Applying any solution to the capping station could easily cause the drop out of all nozzles, as the solution will tend to capillary back up into the nozzles. I've seen this frequently when windex is used to clean the surface of the head.  Once this happens the ink up inside the nozzle could harden since it is exposed to air.  Personally I think using any solution like this should be a fairly short length and immediately followed by a nozzle clean.

Maybe so, but that hardening would need to have developed over only 2 or 3 days, and it would need to be refractory to even Power cleanings. Don't you think this is unlikely?

...many times the loss of complete set of nozzles is due to problem with the pump cap assembly, not clogging...

This seems the most satisfying explanation to me, meaning what one failure in the chain could produce complete and refractory failure of an LK/PK pair.

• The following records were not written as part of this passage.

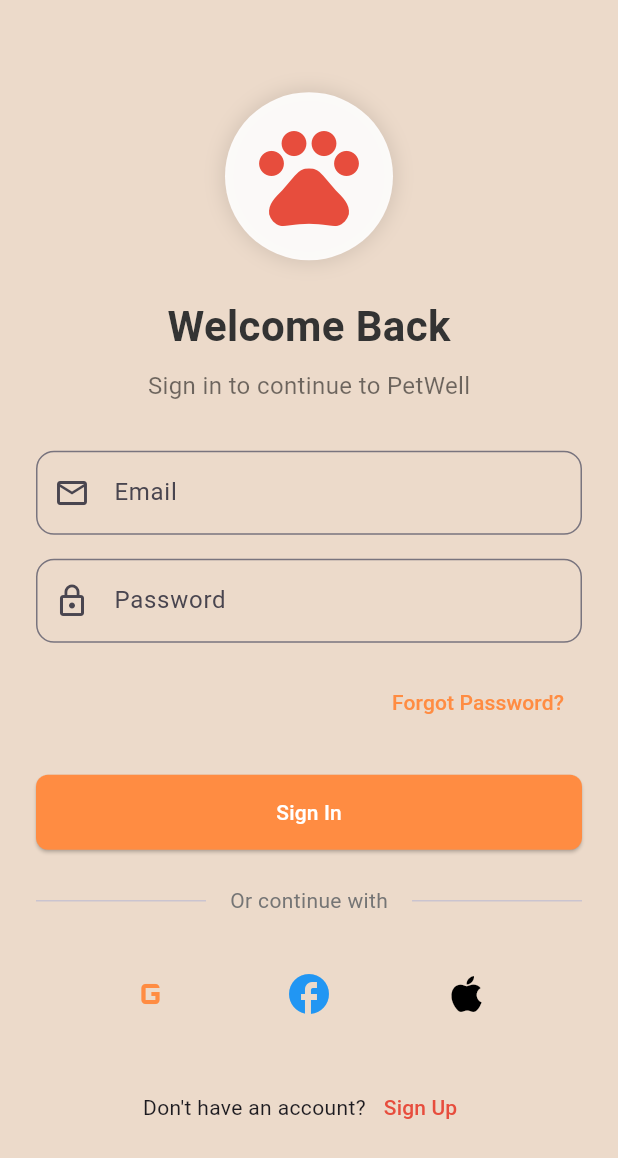
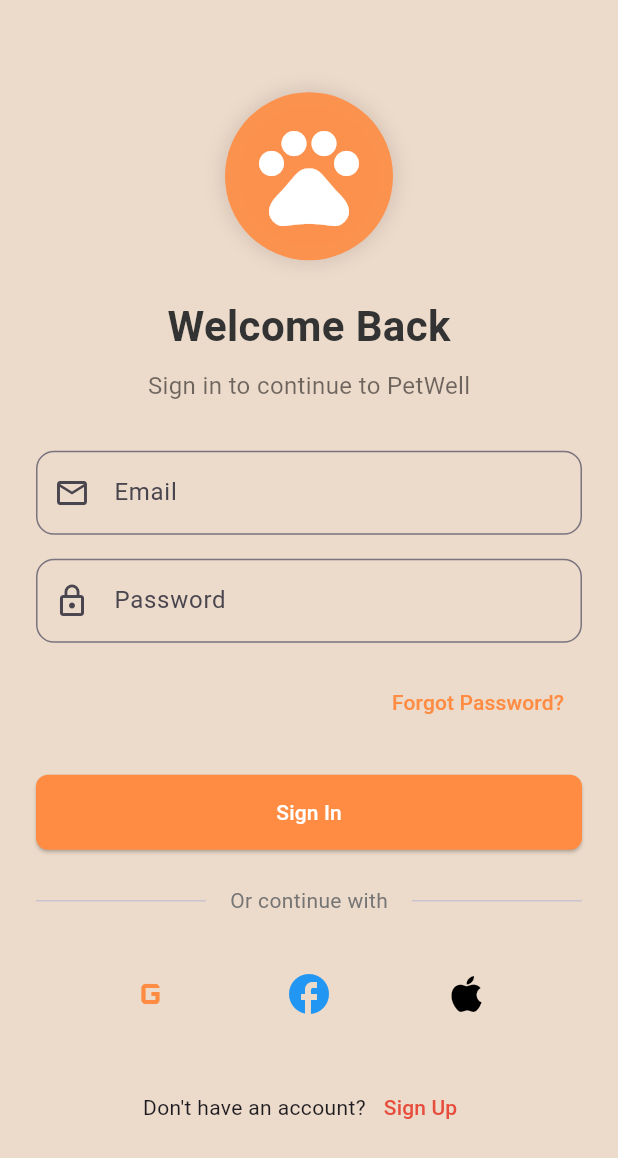
Before and after one commit to chamithharshamal/PetWell-Mobile_Application, a Flutter app: the SignInScreen screen opened by its route, on a phone screen of 412 x 824 dp. Shown: the top 1158 px of the screen. Run offline on Flutter 3.47's test engine with Material 3 defaults, Android fonts, the phone set to English and light mode, and no system bars; our stand-ins replace cloud_firestore, firebase_auth, firebase_core, fl_chart, google_sign_in, image_picker and 2 more; missing offline and left inert: flutter_facebook_auth; accounts and stored records are empty.

Commit message:
Update signin_screen.dart

```diff
--- a/petwell/lib/features/auth/screens/signin_screen.dart
+++ b/petwell/lib/features/auth/screens/signin_screen.dart
@@ -33,7 +33,7 @@
                   padding: const EdgeInsets.all(16),
                   decoration: BoxDecoration(
                     shape: BoxShape.circle,
-                    color: Colors.white.withOpacity(0.9),
+                    color:Color(0xFFFF8C42).withOpacity(0.9),
                     boxShadow: [
                       BoxShadow(
                         color: Colors.black.withOpacity(0.1),
@@ -45,7 +45,7 @@
                   child: const Icon(
                     Icons.pets,
                     size: 80,
-                    color: Color(0xFFe74d3d),
+                    color: Color(0xFFFFFFFF),
                   ),
                 ),
 
```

I'd feel differently if, say, we'd lost LK and cyan. Does this thinking make sense?

Thanks for your interest.

John Caldwell
Title: Re: Epson 4900: Exposing the Capping Station
Post by: Mark D Segal on May 22, 2013, 03:58:51 PM
I'm aware of no disadvantage in (non-Powerful) head cleanings, at any frequency, so long as you make at least some sort of print that exercises the just-cleaned heads, before doing additional cleanings. Mark Segal may amplify but the risk, as I understand it, is the air-entrainment into the head may follow cleanings unless the cleaning is followed buy some form of printing. This has been stressed especially after Powerfull cleaning. It may be that my facts are not correct, meaning this air-ingestion risk may only accompany use of the Powerful cleaning. Power cleanings are apparently best followed by not only printing but also "resting the printer" for some period before additional cleanings are done. Again I think Mark Segal has given this a lot of thought and  written on this topic.

John Caldwell

John, the repeated advice I've received from Epson America ProGraphics Support is clean-print-clean-print in cycles till the test pattern is unbroken, for ordinary cleanings. More than once I have been told especially not to implement one power clean after another without printing between them, but the advice applies to all cleaning.